I am aware of when conscription began, as indeed I noted in my post, but you said that “anyone who didn’t want to fight in 1914-1918” could volunteer for the Red Cross etc. as if that were an alternative to conscription. When conscription went into effect, men working for the YMCA were drafted too. I have no information on what work the Richmond 16 were doing before they were arrested. I doubt you do either, so it seems a groundless assumption that they weren’t doing anything to “contribute to humanitarian work.” Quakers, for instance, have a very strong tradition of humanitarian efforts, even to the point of risking their own lives. They just don’t want to kill or support other people killing. I disagree that adhering to such a principle is the equivalent of enjoying “the protection and benefits of a free society” without contributing in turn. Quakers played an enormous role in creating a free society, in fact, thanks to their fearless fight against slavery. That’s the opposite of parasitism and cowardice.

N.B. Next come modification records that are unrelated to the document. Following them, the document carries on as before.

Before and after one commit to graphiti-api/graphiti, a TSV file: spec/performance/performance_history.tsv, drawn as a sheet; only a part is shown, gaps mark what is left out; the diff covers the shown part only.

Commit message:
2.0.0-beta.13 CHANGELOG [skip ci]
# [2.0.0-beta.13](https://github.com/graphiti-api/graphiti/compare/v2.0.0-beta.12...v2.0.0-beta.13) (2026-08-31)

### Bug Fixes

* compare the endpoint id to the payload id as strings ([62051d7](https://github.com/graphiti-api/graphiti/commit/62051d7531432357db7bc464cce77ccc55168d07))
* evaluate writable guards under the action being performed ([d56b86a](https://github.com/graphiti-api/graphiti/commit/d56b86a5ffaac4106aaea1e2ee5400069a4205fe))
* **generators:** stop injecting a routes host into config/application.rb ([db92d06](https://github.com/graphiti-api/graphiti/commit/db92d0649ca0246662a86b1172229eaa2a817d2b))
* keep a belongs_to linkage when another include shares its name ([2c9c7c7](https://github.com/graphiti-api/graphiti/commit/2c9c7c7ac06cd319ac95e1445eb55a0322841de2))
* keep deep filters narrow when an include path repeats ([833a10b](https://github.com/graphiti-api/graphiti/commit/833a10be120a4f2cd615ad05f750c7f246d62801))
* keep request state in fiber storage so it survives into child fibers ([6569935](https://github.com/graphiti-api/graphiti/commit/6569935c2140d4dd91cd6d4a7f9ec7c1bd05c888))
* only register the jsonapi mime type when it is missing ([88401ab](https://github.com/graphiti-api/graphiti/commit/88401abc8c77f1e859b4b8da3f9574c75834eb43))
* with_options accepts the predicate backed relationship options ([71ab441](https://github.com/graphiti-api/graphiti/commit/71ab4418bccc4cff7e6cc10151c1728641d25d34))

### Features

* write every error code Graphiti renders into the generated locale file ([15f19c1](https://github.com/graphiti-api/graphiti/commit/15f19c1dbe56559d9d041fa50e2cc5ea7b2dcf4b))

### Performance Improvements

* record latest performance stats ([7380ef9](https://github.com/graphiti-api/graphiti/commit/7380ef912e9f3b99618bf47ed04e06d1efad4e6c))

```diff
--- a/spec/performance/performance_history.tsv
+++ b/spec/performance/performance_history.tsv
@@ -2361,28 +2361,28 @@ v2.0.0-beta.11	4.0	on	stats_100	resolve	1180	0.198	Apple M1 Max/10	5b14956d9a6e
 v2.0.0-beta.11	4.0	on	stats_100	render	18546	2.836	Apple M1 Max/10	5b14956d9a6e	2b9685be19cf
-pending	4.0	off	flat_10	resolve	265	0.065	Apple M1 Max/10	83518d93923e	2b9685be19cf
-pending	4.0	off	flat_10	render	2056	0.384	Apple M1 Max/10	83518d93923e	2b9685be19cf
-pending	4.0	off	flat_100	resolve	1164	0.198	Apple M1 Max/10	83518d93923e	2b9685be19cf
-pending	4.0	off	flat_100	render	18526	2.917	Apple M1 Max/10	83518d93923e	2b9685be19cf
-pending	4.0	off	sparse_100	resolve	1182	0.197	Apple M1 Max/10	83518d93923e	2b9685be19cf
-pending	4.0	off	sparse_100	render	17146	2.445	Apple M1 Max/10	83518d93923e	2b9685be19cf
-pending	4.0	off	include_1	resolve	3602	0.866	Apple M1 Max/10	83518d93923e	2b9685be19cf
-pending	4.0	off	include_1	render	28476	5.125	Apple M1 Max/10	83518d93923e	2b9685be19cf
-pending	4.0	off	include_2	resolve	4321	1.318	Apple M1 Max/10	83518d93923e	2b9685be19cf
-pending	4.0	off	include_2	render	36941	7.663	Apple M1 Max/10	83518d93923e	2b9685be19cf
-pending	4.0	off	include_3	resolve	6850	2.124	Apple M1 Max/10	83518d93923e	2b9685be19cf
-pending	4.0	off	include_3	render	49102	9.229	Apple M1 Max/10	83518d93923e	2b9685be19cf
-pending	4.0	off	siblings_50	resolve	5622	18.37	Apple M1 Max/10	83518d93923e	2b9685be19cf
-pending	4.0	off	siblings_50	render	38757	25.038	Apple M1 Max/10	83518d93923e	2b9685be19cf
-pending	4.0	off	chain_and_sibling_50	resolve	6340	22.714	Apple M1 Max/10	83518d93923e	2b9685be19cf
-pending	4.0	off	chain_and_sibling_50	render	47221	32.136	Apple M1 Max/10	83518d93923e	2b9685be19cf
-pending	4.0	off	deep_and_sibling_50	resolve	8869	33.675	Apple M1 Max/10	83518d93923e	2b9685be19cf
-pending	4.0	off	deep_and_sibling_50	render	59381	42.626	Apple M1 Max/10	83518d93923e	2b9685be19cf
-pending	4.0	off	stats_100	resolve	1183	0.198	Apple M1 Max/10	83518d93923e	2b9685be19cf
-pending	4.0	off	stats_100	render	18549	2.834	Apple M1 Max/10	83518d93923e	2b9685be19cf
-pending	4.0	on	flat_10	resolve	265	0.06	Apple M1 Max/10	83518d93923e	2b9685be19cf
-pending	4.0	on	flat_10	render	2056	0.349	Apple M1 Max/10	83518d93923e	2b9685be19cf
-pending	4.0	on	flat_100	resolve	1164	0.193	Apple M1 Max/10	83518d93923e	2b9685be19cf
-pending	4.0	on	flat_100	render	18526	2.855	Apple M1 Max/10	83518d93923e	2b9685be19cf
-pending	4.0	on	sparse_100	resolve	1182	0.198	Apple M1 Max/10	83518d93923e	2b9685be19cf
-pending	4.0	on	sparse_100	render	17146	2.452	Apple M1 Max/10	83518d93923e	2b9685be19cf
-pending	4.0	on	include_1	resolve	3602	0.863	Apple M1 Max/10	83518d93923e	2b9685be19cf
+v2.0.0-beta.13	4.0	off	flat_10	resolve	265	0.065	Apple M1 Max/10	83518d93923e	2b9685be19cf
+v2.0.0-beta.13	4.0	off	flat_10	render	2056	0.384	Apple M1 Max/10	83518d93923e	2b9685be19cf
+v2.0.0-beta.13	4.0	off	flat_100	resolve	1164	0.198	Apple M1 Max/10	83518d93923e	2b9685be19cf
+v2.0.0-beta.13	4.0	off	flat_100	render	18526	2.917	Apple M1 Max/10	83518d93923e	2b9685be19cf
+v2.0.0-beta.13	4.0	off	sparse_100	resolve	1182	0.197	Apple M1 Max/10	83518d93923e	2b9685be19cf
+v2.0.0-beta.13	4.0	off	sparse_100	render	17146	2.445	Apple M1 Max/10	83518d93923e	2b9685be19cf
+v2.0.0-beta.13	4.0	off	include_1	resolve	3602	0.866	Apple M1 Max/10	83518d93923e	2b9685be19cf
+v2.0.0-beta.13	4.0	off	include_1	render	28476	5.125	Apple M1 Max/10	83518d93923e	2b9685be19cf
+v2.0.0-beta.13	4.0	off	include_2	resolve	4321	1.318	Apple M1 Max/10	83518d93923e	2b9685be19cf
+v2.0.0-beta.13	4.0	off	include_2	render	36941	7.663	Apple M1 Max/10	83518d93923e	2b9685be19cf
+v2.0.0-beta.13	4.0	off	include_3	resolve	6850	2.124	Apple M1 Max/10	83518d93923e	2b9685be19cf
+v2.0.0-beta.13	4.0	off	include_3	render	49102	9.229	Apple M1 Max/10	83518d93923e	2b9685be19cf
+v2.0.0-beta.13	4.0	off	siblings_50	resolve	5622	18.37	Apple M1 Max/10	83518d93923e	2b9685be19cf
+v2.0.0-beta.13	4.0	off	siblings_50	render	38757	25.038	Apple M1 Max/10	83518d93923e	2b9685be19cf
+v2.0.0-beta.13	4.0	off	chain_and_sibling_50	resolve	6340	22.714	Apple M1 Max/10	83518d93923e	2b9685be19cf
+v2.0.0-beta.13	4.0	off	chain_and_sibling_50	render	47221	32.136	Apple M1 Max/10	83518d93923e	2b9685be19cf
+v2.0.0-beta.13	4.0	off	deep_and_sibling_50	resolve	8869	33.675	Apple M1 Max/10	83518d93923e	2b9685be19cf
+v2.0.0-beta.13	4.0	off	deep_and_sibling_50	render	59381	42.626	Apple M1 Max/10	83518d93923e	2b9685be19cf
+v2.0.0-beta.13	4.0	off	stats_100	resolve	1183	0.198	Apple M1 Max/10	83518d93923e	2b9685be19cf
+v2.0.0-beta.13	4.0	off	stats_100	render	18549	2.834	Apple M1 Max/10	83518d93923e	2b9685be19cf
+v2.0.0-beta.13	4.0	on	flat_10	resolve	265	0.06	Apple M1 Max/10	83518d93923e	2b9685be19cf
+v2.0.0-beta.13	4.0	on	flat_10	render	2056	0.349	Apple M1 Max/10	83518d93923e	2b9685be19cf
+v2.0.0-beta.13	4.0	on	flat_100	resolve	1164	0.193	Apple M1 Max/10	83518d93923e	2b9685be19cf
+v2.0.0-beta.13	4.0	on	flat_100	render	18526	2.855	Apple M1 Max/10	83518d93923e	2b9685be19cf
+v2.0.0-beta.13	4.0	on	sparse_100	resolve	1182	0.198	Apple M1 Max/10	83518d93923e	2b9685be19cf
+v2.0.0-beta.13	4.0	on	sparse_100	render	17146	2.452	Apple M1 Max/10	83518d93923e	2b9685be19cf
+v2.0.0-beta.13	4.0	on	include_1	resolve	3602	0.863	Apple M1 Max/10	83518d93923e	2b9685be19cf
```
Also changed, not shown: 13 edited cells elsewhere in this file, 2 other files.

You are correct I suppose that anyone who had sat on their hands from 1914 to 1916 had run out of time when conscription was introduced, unless they got themselves into a “preferred occupation” exempt from conscription, as uncounted thousands did. It was well known that conscription was coming, so anyone who wished to could have availed themselves of the alternatives before then. Moral courage is always admirable, when it is truly that and not merely a fig leaf for self-preservation or an opportunity for grand-standing, or a combination of the two. It would probably be wise to maintain a degree of healthy scepticism regarding the motivations and mentalities of “conscientious objectors”, just as it would those of other inclinations.